Notably, in 2010, CellCentric licensed a novel epigenetic discovery program to Japan's Takeda Pharmaceutical Co. for a program focused on cancer. Under the terms of agreement, CellCentric received an unspecified upfront payment from Takeda but also stood to gain from preclinical and clinical milestones, in addition to royalties, with a total deal value of as much as $200 million to CellCentric over the course of the agreement.
Although CellCentric is strongly focused on cancer, the company notes, "Epigenetics concerns the cellular processes associated with modification of chromatin that lead to differential gene expression.

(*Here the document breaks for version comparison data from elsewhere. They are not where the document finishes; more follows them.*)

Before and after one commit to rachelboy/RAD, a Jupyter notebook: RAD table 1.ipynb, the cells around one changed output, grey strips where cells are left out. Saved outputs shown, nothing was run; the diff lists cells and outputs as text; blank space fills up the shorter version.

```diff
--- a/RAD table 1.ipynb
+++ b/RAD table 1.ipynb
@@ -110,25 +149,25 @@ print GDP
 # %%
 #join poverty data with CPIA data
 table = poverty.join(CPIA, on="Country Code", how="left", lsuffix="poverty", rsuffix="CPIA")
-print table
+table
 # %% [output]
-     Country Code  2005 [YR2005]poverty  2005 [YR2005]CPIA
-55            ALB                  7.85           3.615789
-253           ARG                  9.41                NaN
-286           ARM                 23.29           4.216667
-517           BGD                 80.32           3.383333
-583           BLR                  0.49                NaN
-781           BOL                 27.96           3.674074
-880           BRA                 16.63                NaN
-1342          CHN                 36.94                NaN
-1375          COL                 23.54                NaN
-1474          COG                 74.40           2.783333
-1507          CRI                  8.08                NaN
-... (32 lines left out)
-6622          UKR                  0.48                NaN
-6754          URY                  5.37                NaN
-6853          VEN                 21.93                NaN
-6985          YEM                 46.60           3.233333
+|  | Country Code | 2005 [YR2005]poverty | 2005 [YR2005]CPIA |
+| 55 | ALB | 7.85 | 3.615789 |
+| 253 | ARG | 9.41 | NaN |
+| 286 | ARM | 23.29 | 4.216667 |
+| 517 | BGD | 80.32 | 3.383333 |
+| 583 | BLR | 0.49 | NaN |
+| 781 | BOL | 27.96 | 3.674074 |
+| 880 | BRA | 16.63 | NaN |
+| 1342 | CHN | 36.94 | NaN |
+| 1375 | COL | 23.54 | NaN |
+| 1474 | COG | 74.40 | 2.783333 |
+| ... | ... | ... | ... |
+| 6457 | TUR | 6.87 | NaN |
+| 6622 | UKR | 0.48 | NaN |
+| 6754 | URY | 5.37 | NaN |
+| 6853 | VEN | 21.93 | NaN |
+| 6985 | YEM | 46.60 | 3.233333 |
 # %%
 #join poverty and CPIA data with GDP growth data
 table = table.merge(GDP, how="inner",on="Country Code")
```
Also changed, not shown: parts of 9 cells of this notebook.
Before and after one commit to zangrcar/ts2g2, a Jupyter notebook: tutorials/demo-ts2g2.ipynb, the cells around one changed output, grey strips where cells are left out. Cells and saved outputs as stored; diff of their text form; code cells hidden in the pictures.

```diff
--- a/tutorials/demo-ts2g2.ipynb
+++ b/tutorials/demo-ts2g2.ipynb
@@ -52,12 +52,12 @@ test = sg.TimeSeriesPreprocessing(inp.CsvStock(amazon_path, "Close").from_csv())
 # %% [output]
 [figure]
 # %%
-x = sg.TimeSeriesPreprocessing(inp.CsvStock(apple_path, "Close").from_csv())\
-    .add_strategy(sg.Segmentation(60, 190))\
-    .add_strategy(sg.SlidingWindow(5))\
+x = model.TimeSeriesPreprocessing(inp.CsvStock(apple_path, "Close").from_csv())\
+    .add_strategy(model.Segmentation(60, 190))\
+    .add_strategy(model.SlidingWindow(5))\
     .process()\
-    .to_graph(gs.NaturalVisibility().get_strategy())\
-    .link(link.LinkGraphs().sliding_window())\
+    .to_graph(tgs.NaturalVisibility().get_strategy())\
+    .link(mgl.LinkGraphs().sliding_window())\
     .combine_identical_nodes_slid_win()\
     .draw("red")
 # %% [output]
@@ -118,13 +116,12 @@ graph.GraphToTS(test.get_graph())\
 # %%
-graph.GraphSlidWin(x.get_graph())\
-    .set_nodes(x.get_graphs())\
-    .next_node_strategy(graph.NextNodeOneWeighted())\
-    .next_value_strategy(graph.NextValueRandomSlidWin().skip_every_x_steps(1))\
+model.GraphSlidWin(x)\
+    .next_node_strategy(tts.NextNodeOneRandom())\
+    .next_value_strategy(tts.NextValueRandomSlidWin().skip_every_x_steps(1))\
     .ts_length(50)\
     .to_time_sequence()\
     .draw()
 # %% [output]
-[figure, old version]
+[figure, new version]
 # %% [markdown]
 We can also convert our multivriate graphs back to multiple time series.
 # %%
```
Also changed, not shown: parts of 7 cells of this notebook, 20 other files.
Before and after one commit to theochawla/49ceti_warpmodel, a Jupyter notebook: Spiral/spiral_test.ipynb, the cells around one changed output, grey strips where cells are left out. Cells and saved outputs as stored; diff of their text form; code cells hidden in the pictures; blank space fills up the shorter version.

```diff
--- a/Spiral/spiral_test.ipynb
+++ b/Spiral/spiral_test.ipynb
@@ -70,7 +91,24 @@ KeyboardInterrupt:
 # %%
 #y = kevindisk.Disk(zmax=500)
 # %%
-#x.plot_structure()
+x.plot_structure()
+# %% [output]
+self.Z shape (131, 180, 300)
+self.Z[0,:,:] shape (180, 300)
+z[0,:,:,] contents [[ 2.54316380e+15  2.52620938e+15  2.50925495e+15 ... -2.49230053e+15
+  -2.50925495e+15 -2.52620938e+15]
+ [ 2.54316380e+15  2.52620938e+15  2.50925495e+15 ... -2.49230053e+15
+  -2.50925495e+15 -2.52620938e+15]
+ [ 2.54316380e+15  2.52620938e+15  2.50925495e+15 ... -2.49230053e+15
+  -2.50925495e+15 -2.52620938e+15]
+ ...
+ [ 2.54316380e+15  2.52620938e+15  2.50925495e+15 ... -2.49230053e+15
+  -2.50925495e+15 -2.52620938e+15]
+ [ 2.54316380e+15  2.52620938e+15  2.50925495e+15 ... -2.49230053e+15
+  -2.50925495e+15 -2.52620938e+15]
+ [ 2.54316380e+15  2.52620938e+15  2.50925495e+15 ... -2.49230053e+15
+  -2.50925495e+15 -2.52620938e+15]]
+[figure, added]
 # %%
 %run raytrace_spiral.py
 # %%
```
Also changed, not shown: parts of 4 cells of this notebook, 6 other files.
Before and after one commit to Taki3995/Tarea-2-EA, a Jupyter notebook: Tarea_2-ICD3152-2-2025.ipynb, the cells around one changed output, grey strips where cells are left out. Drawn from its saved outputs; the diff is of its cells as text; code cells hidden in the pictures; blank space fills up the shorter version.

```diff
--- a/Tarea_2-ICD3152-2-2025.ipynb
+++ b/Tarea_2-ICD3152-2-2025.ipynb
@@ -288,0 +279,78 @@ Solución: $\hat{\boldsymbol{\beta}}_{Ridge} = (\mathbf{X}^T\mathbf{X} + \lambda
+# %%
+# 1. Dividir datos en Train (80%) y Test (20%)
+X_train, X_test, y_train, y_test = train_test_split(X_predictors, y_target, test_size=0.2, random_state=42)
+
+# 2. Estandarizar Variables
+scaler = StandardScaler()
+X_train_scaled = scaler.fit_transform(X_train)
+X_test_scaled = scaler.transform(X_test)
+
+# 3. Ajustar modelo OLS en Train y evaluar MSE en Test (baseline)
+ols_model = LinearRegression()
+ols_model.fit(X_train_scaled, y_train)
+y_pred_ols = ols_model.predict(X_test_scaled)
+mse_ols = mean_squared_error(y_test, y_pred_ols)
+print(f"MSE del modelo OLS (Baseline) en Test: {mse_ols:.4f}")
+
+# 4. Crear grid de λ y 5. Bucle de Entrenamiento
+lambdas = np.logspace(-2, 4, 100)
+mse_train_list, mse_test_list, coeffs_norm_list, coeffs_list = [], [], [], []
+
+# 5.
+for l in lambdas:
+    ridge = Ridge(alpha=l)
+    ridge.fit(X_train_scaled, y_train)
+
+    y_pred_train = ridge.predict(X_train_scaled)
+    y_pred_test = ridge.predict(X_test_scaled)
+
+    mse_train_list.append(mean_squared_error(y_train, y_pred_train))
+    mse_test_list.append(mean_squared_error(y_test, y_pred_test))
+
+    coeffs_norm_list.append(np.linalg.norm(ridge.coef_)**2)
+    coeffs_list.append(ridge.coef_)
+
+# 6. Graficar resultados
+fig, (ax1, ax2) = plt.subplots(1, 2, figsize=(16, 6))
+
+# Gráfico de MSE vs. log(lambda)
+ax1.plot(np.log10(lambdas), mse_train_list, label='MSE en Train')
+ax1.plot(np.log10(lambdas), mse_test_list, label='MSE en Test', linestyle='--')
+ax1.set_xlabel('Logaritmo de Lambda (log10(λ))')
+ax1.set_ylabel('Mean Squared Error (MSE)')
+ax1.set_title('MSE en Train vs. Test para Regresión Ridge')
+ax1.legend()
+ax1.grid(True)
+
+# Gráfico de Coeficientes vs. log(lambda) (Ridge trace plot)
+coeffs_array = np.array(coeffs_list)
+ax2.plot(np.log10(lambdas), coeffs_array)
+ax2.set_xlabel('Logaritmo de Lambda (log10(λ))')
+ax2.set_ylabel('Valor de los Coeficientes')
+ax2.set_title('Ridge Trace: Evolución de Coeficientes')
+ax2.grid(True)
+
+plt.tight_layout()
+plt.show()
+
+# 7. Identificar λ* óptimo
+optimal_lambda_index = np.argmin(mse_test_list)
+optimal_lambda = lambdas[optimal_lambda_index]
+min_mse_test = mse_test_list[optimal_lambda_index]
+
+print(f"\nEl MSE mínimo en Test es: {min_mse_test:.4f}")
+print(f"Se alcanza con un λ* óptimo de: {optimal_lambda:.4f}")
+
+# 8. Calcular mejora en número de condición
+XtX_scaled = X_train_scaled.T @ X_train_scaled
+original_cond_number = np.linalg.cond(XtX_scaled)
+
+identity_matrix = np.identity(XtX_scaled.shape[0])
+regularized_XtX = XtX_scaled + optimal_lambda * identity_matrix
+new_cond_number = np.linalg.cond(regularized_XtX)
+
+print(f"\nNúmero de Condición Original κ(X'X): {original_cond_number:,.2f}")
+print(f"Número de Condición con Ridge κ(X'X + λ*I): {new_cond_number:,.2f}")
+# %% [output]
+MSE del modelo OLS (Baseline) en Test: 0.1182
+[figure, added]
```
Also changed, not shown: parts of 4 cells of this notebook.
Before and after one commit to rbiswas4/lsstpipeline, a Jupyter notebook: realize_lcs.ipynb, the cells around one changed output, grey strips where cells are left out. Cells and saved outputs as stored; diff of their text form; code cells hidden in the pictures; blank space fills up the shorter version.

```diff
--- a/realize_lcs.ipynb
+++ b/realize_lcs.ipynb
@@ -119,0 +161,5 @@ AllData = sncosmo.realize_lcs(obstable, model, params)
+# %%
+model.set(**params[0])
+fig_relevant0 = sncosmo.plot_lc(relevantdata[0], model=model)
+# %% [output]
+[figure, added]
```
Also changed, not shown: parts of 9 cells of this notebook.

It helps explain why different cells in the body develop to fulfill specialized functions, despite containing identical DNA information." In addition to errors in epigenetic mechanisms causing aberrant cellular behavior that leads to tumor formation, it can also lead to neurodegenerative diseases, metabolic disorders and inflammatory diseases, meaning that the field has importance in multiple therapeutic arenas.
In fact, in 2011, CellCentric joined a group of leading academic researchers around the world to investigate epigenetic mechanisms underlying diabetes, with CellCentric being the sole commercial partner in the consortium that hoped to find new targets for small-molecule therapeutics. Although CellCentric's primary focus is in prostate, breast and colon cancer, it noted that the involvement in the new consortium "expands the company's leading epigenetic mechanistic understanding to other areas associated with epigenetic loss of cell fate control."
For its part, ZoBio has touted a pair of other deals in recent months, the most recent of which is a deal inked in January with Heptares Therapeutics—a collaboration to discover fragment ligands for Heptares' stabilized GPCRs, which it has dubbed StaRs. Under the agreement, ZoBio will first develop methods to rapidly extract and immobilize a GPCR target designated by Heptares. Subsequently, ZoBio will apply its proprietary TINS technology to screen a library of drug fragments for specific binding to the target.
Also, in September 2011, ZoBio reached an agreement to supply a variety of biophysics research services to Abbott in the area of hit matter discovery and characterization. Among the services to be provided, ZoBio will use its proprietary TINS technology for ligand discovery on a variety of targets designated by Abbott. Orthogonal validation will be provided through ZoBio's Biacore instrumentation.